▸ Directions:
Search the data for the word "relative" and copy out every line that has it.

=== Begin Enclosure ===

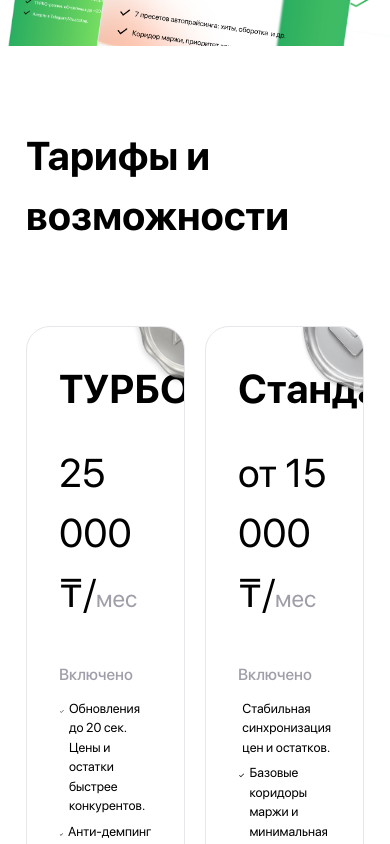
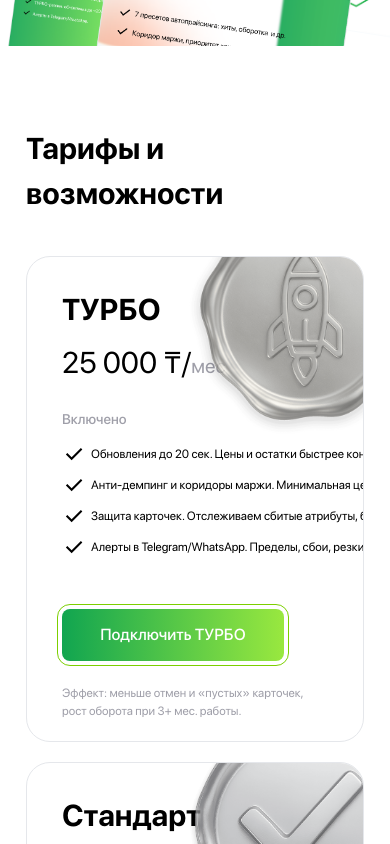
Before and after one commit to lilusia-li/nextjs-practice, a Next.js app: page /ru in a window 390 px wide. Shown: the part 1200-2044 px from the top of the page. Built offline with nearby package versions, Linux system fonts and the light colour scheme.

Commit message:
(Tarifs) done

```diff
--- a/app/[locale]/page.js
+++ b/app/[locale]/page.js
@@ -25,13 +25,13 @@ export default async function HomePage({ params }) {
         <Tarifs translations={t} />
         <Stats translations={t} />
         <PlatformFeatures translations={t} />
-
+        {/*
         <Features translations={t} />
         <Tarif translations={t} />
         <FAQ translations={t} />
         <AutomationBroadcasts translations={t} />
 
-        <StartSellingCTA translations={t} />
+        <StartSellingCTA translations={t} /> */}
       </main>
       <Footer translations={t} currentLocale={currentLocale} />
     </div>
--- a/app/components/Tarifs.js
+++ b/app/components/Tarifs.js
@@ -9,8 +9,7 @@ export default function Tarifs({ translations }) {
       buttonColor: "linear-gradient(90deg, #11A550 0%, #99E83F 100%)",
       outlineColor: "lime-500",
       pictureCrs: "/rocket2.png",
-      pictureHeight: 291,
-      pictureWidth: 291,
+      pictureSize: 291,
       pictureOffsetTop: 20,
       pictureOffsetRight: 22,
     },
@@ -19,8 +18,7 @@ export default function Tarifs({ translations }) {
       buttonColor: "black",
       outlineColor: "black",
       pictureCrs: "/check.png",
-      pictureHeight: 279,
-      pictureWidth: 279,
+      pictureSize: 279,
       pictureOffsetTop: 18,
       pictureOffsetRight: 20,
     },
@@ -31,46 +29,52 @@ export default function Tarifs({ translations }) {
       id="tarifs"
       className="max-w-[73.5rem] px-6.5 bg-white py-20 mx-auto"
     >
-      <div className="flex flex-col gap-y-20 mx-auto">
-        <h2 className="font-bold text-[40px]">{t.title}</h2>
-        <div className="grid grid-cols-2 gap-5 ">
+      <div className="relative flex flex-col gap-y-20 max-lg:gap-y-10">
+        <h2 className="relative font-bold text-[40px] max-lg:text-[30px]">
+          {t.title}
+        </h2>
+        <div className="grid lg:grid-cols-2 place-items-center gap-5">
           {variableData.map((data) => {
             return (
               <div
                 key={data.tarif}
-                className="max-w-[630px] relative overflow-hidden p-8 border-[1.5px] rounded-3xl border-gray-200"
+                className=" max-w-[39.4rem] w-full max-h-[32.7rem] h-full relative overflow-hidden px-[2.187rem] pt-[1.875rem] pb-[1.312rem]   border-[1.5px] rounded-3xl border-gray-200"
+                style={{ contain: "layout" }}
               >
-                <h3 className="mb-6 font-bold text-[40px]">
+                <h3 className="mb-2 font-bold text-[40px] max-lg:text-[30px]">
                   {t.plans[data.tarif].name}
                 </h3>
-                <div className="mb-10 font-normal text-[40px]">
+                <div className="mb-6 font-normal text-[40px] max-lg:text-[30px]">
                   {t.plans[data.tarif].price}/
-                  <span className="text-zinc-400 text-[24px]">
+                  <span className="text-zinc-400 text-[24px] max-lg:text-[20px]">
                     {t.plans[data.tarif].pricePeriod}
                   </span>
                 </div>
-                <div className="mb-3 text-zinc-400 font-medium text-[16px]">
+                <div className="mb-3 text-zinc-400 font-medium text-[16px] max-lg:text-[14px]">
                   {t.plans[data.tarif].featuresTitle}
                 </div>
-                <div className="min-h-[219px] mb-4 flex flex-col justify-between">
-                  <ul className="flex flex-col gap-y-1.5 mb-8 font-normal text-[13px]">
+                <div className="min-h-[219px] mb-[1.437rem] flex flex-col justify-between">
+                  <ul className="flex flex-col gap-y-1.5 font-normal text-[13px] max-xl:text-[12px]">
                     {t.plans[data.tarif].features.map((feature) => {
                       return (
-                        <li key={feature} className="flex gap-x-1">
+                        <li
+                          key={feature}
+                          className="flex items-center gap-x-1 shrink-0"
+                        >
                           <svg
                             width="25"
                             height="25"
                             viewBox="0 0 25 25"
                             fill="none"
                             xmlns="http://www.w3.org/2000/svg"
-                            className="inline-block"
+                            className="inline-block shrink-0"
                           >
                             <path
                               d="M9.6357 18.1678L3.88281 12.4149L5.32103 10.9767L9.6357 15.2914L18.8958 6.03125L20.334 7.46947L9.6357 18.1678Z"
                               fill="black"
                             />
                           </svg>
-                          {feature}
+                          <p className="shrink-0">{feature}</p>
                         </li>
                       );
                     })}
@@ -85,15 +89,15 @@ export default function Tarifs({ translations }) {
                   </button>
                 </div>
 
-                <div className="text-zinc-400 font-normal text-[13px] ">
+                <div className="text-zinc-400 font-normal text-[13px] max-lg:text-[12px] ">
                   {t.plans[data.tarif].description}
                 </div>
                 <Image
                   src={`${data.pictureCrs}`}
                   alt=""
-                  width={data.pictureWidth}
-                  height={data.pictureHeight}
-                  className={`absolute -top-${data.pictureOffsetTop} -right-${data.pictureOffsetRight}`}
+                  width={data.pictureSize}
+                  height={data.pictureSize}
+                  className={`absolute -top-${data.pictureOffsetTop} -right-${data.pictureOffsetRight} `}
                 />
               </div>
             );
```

=== End Enclosure ===
=== Begin Enclosure ===

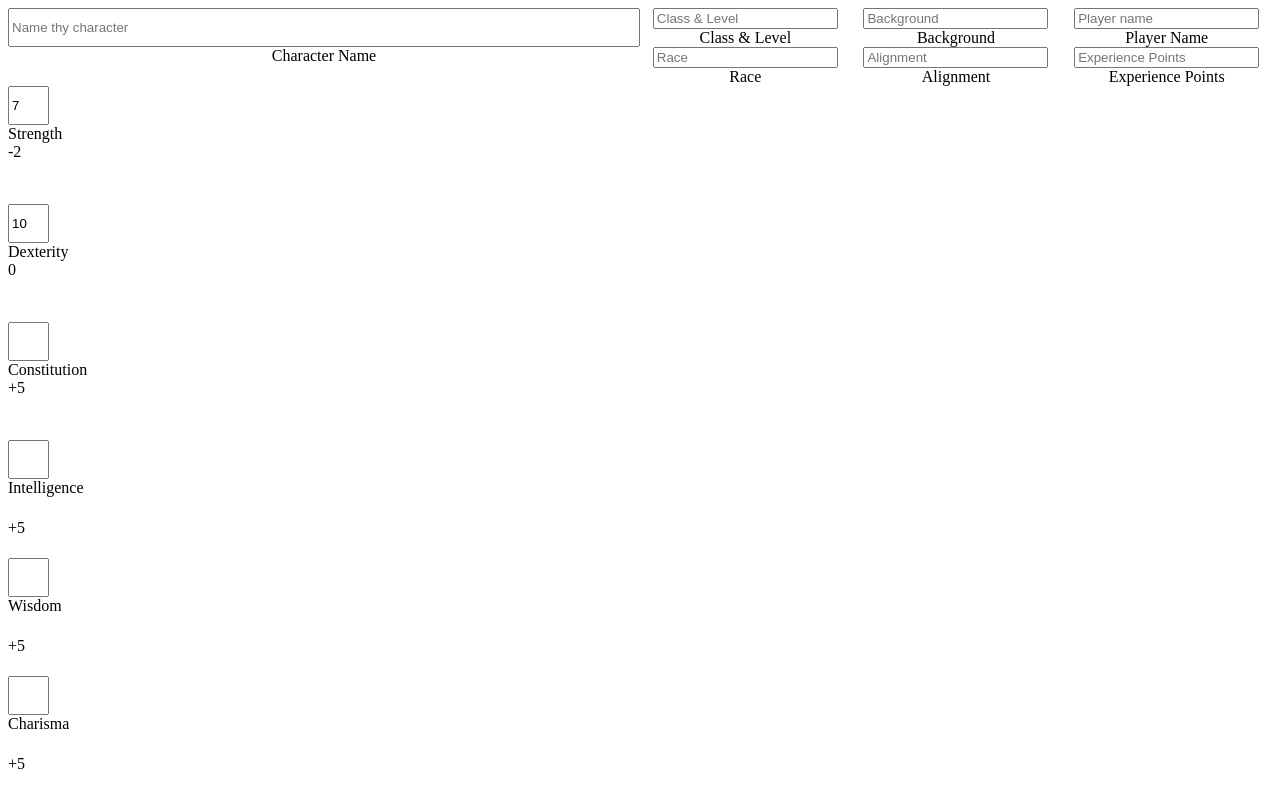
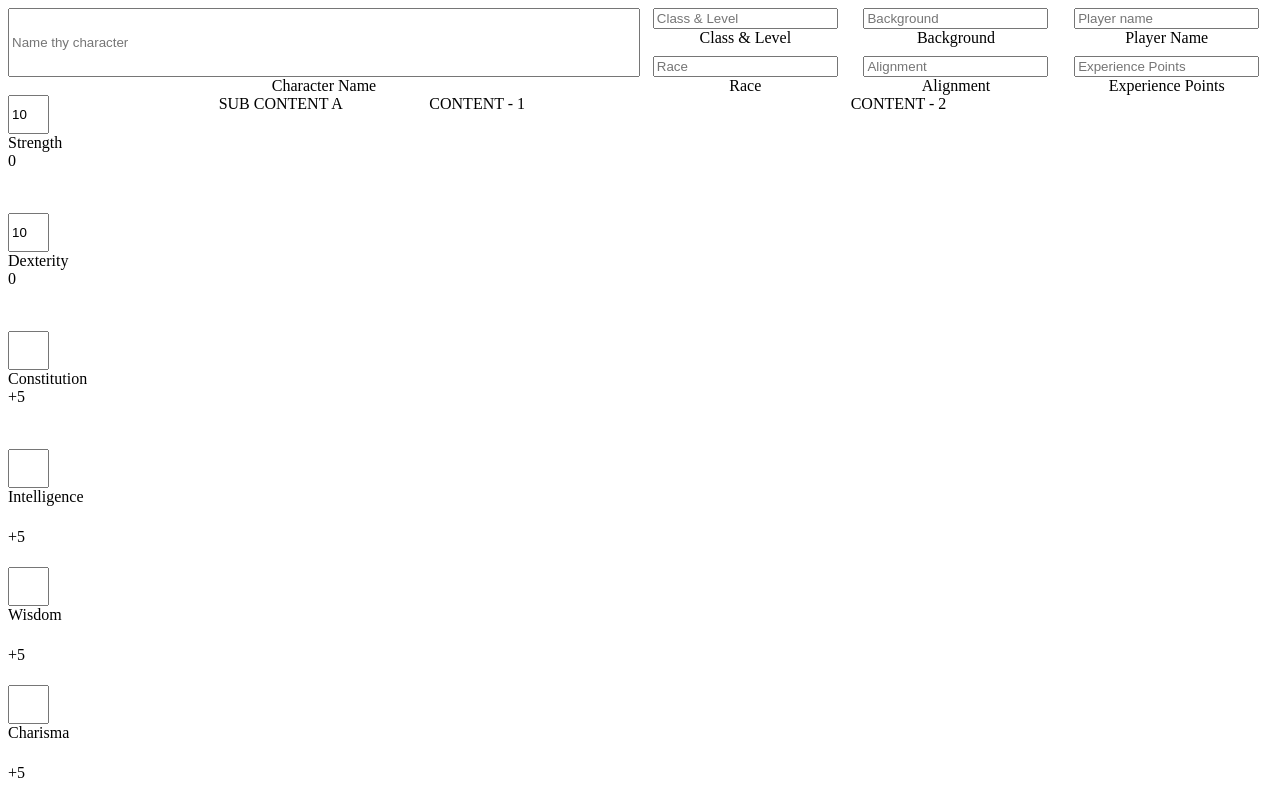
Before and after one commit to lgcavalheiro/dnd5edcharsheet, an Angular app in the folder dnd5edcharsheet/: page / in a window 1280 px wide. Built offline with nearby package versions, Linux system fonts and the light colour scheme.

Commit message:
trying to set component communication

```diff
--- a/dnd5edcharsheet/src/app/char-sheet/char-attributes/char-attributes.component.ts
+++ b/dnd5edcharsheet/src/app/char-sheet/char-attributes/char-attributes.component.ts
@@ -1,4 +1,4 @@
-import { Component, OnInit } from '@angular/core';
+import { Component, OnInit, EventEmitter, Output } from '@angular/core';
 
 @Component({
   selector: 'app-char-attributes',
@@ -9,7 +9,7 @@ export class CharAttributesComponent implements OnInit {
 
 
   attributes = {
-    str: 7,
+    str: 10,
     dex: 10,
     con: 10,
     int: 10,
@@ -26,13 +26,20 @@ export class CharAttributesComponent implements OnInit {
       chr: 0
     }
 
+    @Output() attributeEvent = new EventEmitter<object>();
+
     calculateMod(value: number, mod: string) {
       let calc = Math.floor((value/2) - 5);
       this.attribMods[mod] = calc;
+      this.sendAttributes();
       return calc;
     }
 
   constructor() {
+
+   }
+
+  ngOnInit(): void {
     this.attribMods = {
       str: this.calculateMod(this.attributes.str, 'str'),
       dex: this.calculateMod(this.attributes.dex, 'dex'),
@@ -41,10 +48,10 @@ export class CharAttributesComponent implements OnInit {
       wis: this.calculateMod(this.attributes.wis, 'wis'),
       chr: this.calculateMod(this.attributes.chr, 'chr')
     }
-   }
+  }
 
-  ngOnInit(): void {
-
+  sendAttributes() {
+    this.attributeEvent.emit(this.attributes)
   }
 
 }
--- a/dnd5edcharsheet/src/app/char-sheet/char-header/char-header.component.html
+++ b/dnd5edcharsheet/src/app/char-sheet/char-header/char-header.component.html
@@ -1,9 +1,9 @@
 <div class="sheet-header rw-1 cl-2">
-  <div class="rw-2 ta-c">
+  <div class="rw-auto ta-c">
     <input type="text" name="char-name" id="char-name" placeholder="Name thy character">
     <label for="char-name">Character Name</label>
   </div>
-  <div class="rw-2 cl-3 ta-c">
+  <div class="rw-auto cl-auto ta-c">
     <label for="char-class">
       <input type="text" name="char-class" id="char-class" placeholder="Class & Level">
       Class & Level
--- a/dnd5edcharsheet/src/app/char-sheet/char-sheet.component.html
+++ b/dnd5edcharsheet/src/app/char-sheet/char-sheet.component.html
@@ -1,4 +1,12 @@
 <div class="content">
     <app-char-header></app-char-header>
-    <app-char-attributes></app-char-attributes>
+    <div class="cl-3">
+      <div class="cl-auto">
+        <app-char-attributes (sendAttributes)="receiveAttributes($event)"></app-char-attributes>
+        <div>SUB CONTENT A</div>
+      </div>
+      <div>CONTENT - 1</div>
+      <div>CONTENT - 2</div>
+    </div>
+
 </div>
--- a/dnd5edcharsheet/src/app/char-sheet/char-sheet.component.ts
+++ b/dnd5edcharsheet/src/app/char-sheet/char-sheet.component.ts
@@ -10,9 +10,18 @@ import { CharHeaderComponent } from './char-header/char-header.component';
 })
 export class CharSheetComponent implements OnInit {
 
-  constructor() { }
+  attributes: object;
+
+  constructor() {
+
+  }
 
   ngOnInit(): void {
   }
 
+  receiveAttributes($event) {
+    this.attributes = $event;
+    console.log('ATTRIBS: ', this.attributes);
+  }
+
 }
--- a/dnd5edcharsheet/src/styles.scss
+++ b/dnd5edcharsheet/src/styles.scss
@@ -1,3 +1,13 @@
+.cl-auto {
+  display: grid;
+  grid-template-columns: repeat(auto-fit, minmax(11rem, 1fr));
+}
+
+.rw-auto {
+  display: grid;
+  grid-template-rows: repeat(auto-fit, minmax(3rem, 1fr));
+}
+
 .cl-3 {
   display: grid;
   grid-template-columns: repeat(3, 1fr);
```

=== End Enclosure ===
=== Begin Enclosure ===

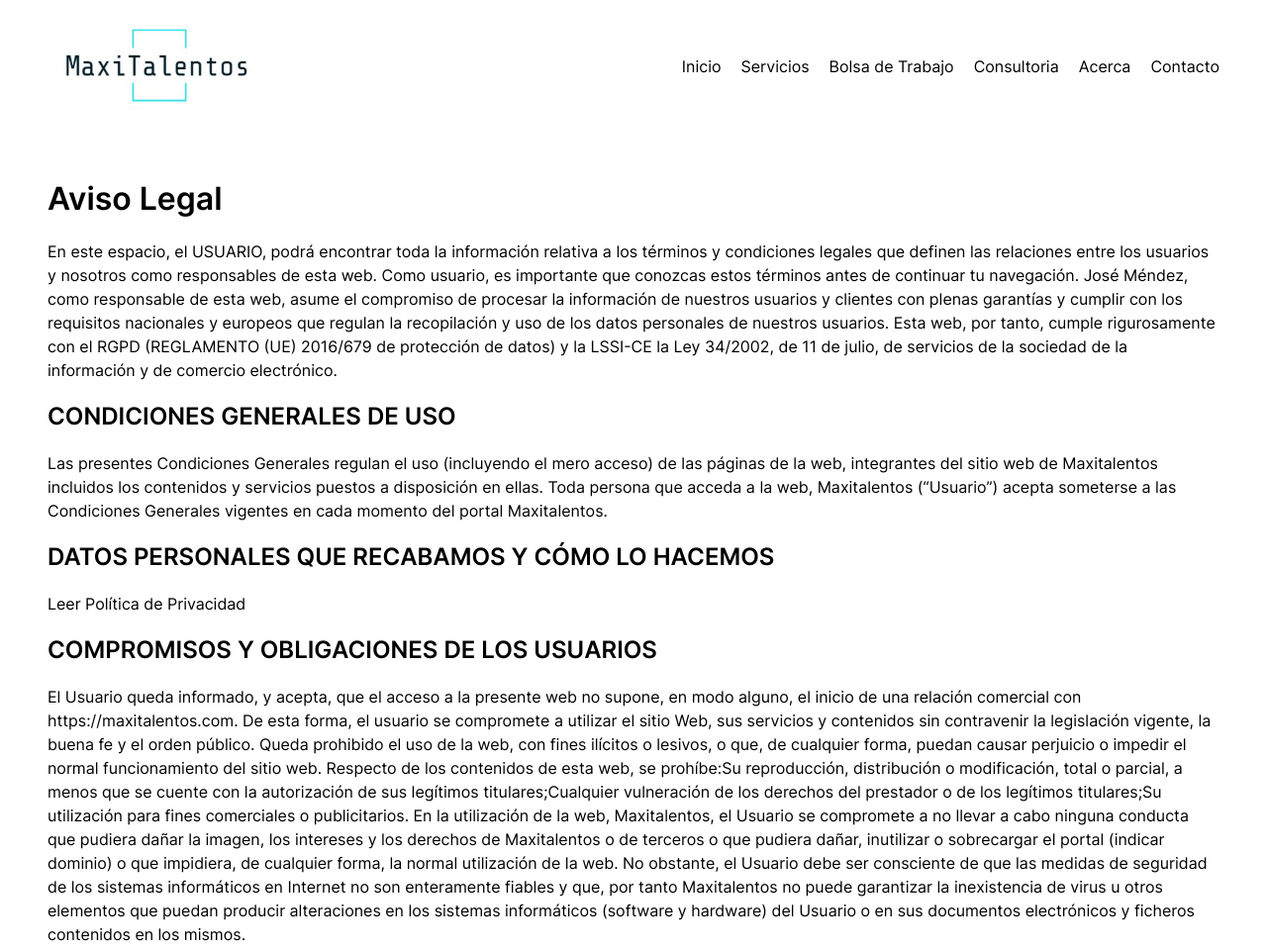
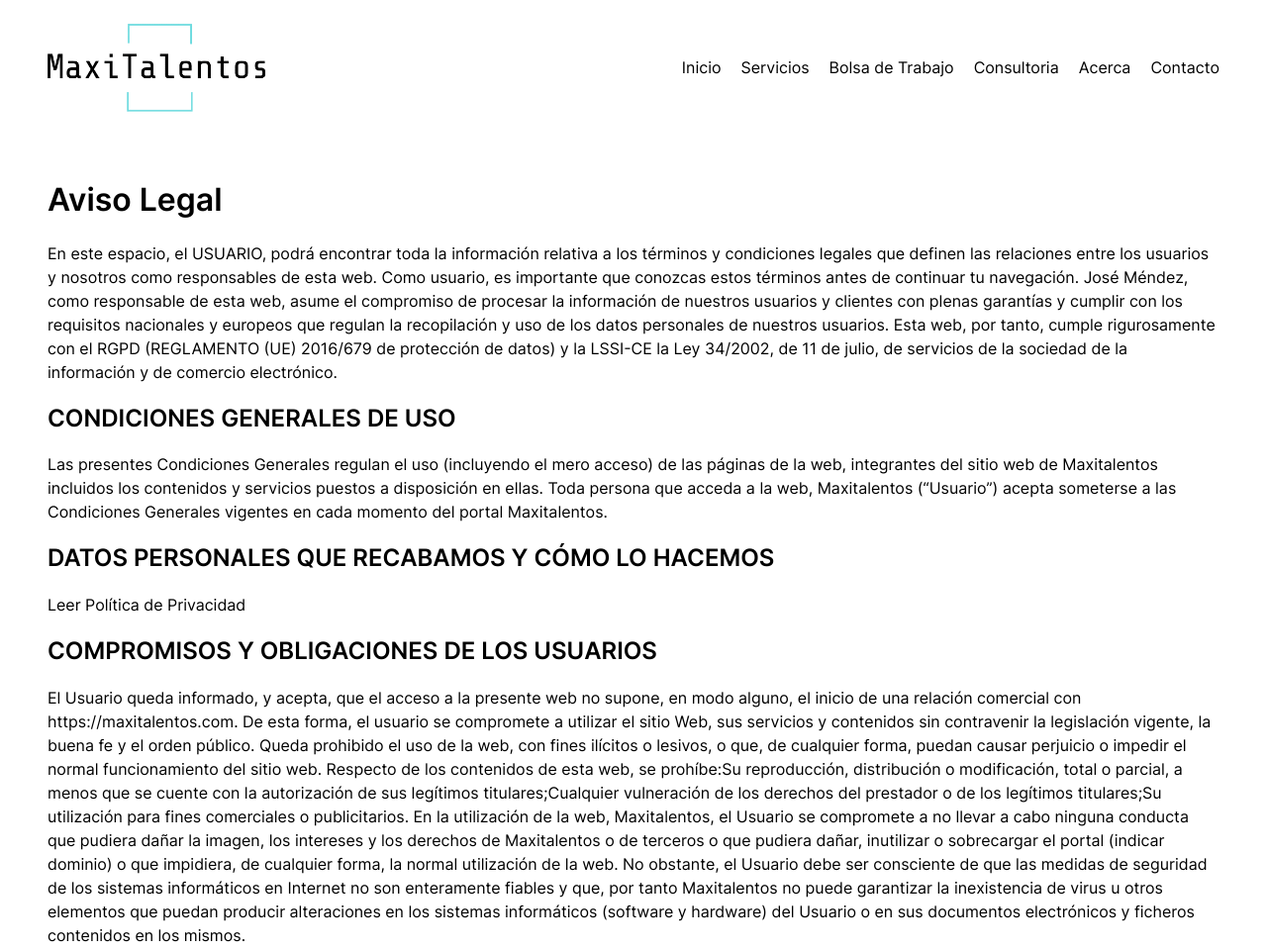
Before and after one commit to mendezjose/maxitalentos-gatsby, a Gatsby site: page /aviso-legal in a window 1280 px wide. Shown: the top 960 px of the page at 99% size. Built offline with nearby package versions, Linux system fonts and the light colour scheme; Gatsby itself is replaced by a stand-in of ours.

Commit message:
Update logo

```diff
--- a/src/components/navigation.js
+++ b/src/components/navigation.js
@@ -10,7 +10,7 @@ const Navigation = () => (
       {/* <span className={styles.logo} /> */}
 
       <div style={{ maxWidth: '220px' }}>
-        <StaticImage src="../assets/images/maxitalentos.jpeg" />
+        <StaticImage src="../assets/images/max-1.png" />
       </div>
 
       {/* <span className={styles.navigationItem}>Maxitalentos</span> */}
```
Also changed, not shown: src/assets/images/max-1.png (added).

=== End Enclosure ===

▸ Solution to the problem:
+      <div className="relative flex flex-col gap-y-20 max-lg:gap-y-10">
+        <h2 className="relative font-bold text-[40px] max-lg:text-[30px]">
-                className="max-w-[630px] relative overflow-hidden p-8 border-[1.5px] rounded-3xl border-gray-200"
+                className=" max-w-[39.4rem] w-full max-h-[32.7rem] h-full relative overflow-hidden px-[2.187rem] pt-[1.875rem] pb-[1.312rem]   border-[1.5px] rounded-3xl border-gray-200"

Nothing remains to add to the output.